Narrator: Tristan James
Length: 9 hours, 1 minute
Miro Jones has been crazy for his best friend and partner, fellow Deputy US Marshal Ian Doyle, for years. Ian is kind of intense and crazy, the sort of guy who is always running toward trouble, but Miro has fallen hard for him regardless. They make great partners and are the closest of friends, which is why Miro has to keep his feelings for Ian secret. Ian is straight and has a girlfriend, not to mention a past string of hookups, and so Miro figures if his feelings ever come out it would ruin the close friendship the two men have. But Ian is so touchy-feely with Miro, so comfortable in Miro’s space and in his life, that is killing him to stay hands off the sexy man.
It seems like everyone else is seeing something between them that Miro is not. But one day, Miro realizes that just maybe Ian is interested after all. When they finally get together, things ignite between them, giving Miro exactly what he has always wanted. Ian has alway resisted being tied down by anyone. He is a part-time soldier in addition to his marshal duties, and as such he is a leader on the job. But it soon becomes clear that in the relationship department, Ian definitely likes it when Miro takes charge.
Even as things are heating up between them, a new case brings danger and excitement. What starts out as a routine witness transport turns into a matter of life and death. Ian and Miro have just found their way to each other’s hearts, and now their lives are threatened before things really get started between them.
All Kinds of Tied Down is the first book in Mary Calmes’ Marshals series. I have heard such great things about this series, and am a fan of Calmes’ work, so I decided to give it a shot in audio. I loved Ian and Miro as partners. We can feel Miro pining away for Ian almost from the start and the chemistry between them is crazy. We can really see how hard Miro has fallen for Ian, but at the same time, he really tries to hold back and not mess things up between them. I also liked how Miro supports Ian in his relationship with his girlfriend and doesn’t try to get in the way. Miro has pretty much accepted nothing is ever going to happen between them, so he is just doing his best to get by. Things are made more complicated by the fact that these guys are partners and best friends, not to mention that Ian is way in Miro’s personal space all the time. He wants to spend pretty much every minute together, which is both great for Miro, and torture as well. I liked the way these guys banter and bicker and give each other a hard time, but also clearly have such a close bond. And when they finally get together, things are totally explosive between them.

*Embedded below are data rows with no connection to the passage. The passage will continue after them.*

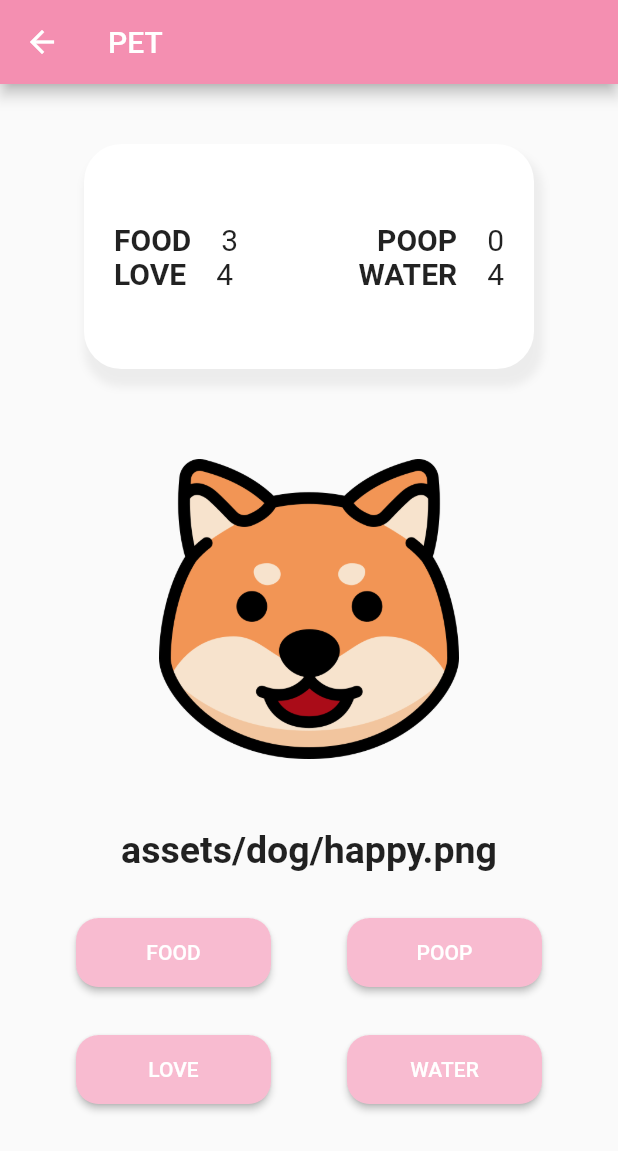
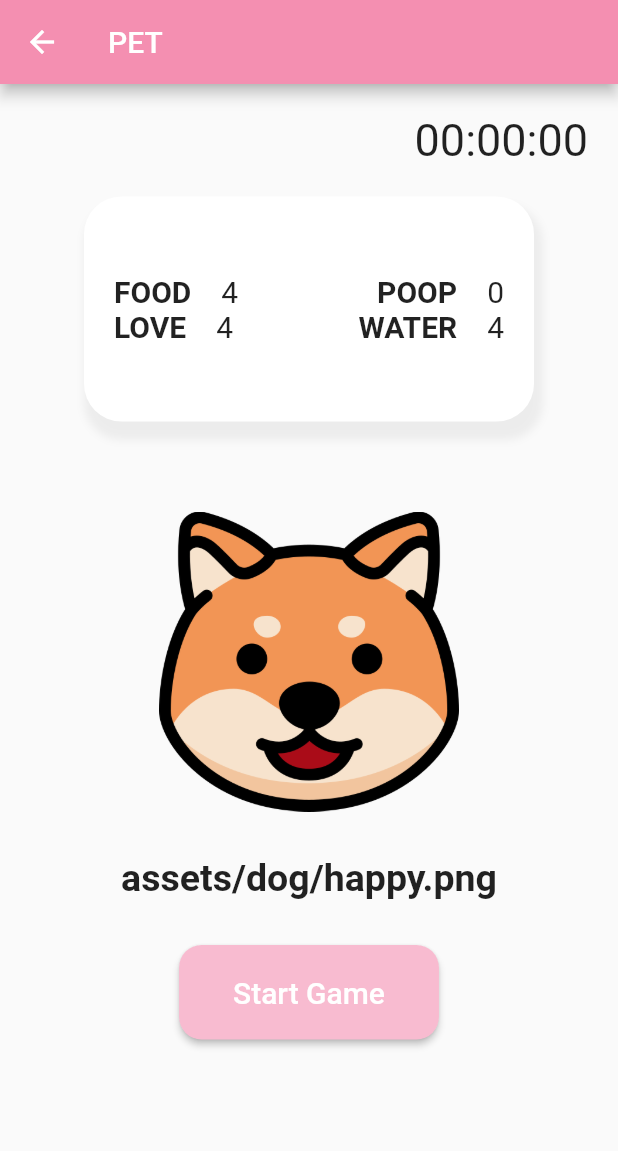
Before and after one commit to calistanguyen/pet_simulator, a Flutter app: the GamePage screen opened directly, on a phone screen of 412 x 824 dp. Shown: the top 1151 px of the screen. Run offline on Flutter 3.47's test engine with Material 2 defaults, Android fonts, the phone set to English and light mode, and no system bars.

Commit message:
adding stopwatch, start & try again button, fix timer to cancel

```diff
--- a/lib/game.dart
+++ b/lib/game.dart
@@ -13,11 +13,18 @@
 }
 
 class _GamePageState extends State<GamePage> {
+  bool startGame = false;
+  final stopwatch = Stopwatch();
+  late Timer timer;
   @override
   void initState() {
     super.initState();
+  }
+
+  void startingGame() {
     if (widget.pet.getState() != PetState.DEAD) {
-      Timer.periodic(const Duration(seconds: 1), (Timer t) {
+      startGame = true;
+      timer = Timer.periodic(const Duration(seconds: 1), (Timer t) {
         if (mounted) {
           setState(() {
             widget.pet.statusChange.statusChange(widget.pet);
@@ -25,6 +32,14 @@
           });
         }
       });
+    }
+  }
+
+  void stopGame() {
+    if (widget.pet.getState() == PetState.DEAD) {
+      stopwatch.stop();
+      startGame = false;
+      timer.cancel();
     }
   }
 
@@ -41,15 +56,40 @@
     }
   }
 
+  bool isDead() {
+    if (widget.pet.getState() != PetState.DEAD) {
+      return false;
+    }
+    stopGame();
+    return true;
+  }
+
+//https://itnext.io/create-a-stopwatch-app-with-flutter-f0dc6a176b8a#:~:text=Flutter%20provided%20a%20Stopwatch%20class,elapsedMilliseconds%20.
+  String formatTime(int milliseconds) {
+    var secs = milliseconds ~/ 1000;
+    var hours = (secs ~/ 3600).toString().padLeft(2, '0');
+    var minutes = ((secs % 3600) ~/ 60).toString().padLeft(2, '0');
+    var seconds = (secs % 60).toString().padLeft(2, '0');
+    return "$hours:$minutes:$seconds";
+  }
+
   @override
   Widget build(BuildContext context) {
     return Scaffold(
       appBar:
           AppBar(title: const Text("PET"), backgroundColor: Colors.pink[200]),
-      body: Padding(
-        padding: const EdgeInsets.only(top: 40.0),
-        child: Column(
+      body: Column(
         children: [
+          Align(
+            child: Padding(
+              padding: const EdgeInsets.only(top: 20.0, bottom: 20, right: 20),
+              child: Text(
+                formatTime(stopwatch.elapsedMilliseconds),
+                style: const TextStyle(fontSize: 30),
+              ),
+            ),
+            alignment: Alignment.topRight,
+          ),
           Center(
             child: Container(
               width: 300,
@@ -111,9 +151,6 @@
                       ),
                     ),
                   ),
-                    widget.pet.getState() == PetState.DEAD
-                        ? Text("I died :(")
-                        : Text("")
                 ],
               ),
             ),
@@ -122,11 +159,11 @@
             padding: const EdgeInsets.only(top: 20, bottom: 30),
             child: Text(
               widget.pet.getStateImage().toString(),
-                style:
-                    const TextStyle(fontWeight: FontWeight.w700, fontSize: 25),
+              style: const TextStyle(fontWeight: FontWeight.w700, fontSize: 25),
             ),
           ),
-            Row(
+          Visibility(
+            child: Row(
               mainAxisAlignment: MainAxisAlignment.spaceEvenly,
               crossAxisAlignment: CrossAxisAlignment.center,
               children: [
@@ -140,8 +177,60 @@
                 ),
               ],
             ),
-            const Padding(padding: EdgeInsets.only(top: 30)),
-            Row(
+            visible: !isDead() && startGame,
+          ),
+          Visibility(
+              visible: !startGame && !isDead(),
+              child: ElevatedButton(
+                onPressed: () {
+                  setState(() {
+                    startGame = true;
+                    stopwatch.start();
+                    startingGame();
+                  });
+                },
+                child: const Padding(
+                  padding: EdgeInsets.all(20.0),
+                  child: Text(
+                    "Start Game",
+                    style: TextStyle(fontSize: 20),
+                  ),
+                ),
+                style: ElevatedButton.styleFrom(
+                  primary: Colors.pink[100],
+                  shape: RoundedRectangleBorder(
+                      borderRadius: BorderRadius.circular(15)),
+                ),
+              )),
+          Visibility(
+              visible: isDead(),
+              child: ElevatedButton(
+                onPressed: () {
+                  setState(() {
+                    widget.pet.petReset();
+                    stopwatch.reset();
+                    stopwatch.start();
+                    startGame = true;
+                    startingGame();
+                  });
+                },
+                child: const Padding(
+                  padding: EdgeInsets.all(20.0),
+                  child: Text(
+                    "Try Again",
+                    style: TextStyle(fontSize: 20),
+                  ),
+                ),
+                style: ElevatedButton.styleFrom(
+                  primary: Colors.pink[100],
+                  shape: RoundedRectangleBorder(
+                      borderRadius: BorderRadius.circular(15)),
+                ),
+              )),
+          Visibility(
+            child: Padding(
+              padding: const EdgeInsets.only(top: 30),
+              child: Row(
                 mainAxisAlignment: MainAxisAlignment.spaceEvenly,
                 crossAxisAlignment: CrossAxisAlignment.center,
                 children: [
@@ -155,8 +244,10 @@
                   ),
                 ],
               ),
+            ),
+            visible: !isDead() && startGame,
+          ),
         ],
-        ),
       ),
     );
   }
--- a/lib/util/pet/pet.dart
+++ b/lib/util/pet/pet.dart
@@ -8,10 +8,10 @@
 enum PetState { HAPPY, SAD, DEAD }
 
 abstract class Pet {
-  final Status _loveStatus = LoveStatus();
-  final Status _waterStatus = WaterStatus();
-  final Status _bathroomStatus = BathroomStatus();
-  final Status _foodStatus = FoodStatus();
+  Status _loveStatus = LoveStatus();
+  Status _waterStatus = WaterStatus();
+  Status _bathroomStatus = BathroomStatus();
+  Status _foodStatus = FoodStatus();
   PetState _state = PetState.HAPPY;
 
   String _stateDead = "";
@@ -71,6 +71,14 @@
         return _stateSad;
     }
   }
+
+  void petReset() {
+    _loveStatus = LoveStatus();
+    _waterStatus = WaterStatus();
+    _bathroomStatus = BathroomStatus();
+    _foodStatus = FoodStatus();
+    _state = PetState.HAPPY;
+  }
 }
 
 class Cat extends Pet {
```
Lines whose indentation alone changed are shown as unchanged.
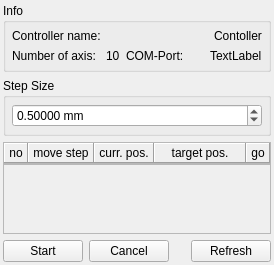
The window that NanotecStepMotor/dockWidgetNanotecStepMotor.ui (itom-project/plugins) describes before a commit, drawn with Qt 5.
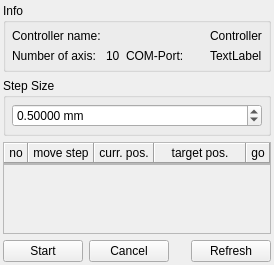
The same window after the commit.

```diff
--- a/NanotecStepMotor/dockWidgetNanotecStepMotor.ui
+++ b/NanotecStepMotor/dockWidgetNanotecStepMotor.ui
@@ -71,7 +71,7 @@
            </sizepolicy>
           </property>
           <property name="text">
-           <string>Contoller</string>
+           <string>Controller</string>
           </property>
          </widget>
         </item>
```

On that note, however, it does take some time for things to really develop here on the relationship end. I liked that Calmes takes the time to establish the bonds of friendship between them and show how close the guys are. But we are well into the book before anything happens either between the men relationship-wise, or in the key case that is the focus of the suspense. A lot of the first part is the guys taking on various assignments, and I kept thinking “this has got to be the thing” that is important, but then it passes and something new comes along. Ian is also gone on military duty for part of the book and Miro is alone, or hanging out with his other besties. So I felt like this part goes on for a little too long before we get to the real meat of the story on either the romantic or the suspense end.
I listened to this one in audio, so those feelings about timing may have been partly influenced by the fact that I was listening rather than reading. Tristan James is the narrator here and I think overall he does a good job. Honestly, for me in audio, my biggest criteria is a generally pleasant listening experience and James delivers that. The pacing is good and nothing is too jarring, so overall it worked. But looking into details, there are some problem areas for me. First off, James’ tone remains the same sort of casual vibe throughout the book, regardless of what is happening. Whether it is a routine conversation, a passionate sex scene, a heated argument, etc, everything is narrated with the same kind of blasé tone. So I think in many places it takes the energy of the story down a notch, or just feels off from what is happening in the book. In the same way, we get verbal cues that don’t carry over into audio. For example, “he moaned” or “he yelled” are spoken, but they aren’t conveyed in the narration. The other big problem is that pretty much everyone’s voice sounds the same. Ian does have a slightly different voice than Miro some of the time. But mostly it sounds just alike, and there were many conversations between them, or between other characters, where I couldn’t tell who was talking. Most of the women were kind of nasal and whiny sounding, which made them come across unpleasantly even when they were perfectly fine characters. So like I said, the audio was mostly fine and pleasant, but nothing that really excited me or made the book come to life beyond the words on the page.
Overall I really enjoyed this first installment in the Marshals series and I am eager to catch up with the other books. Now that Ian and Miro are together, I am really looking forward to seeing where Calmes takes them from here.
A review copy of this book was provided by Dreamspinner Press.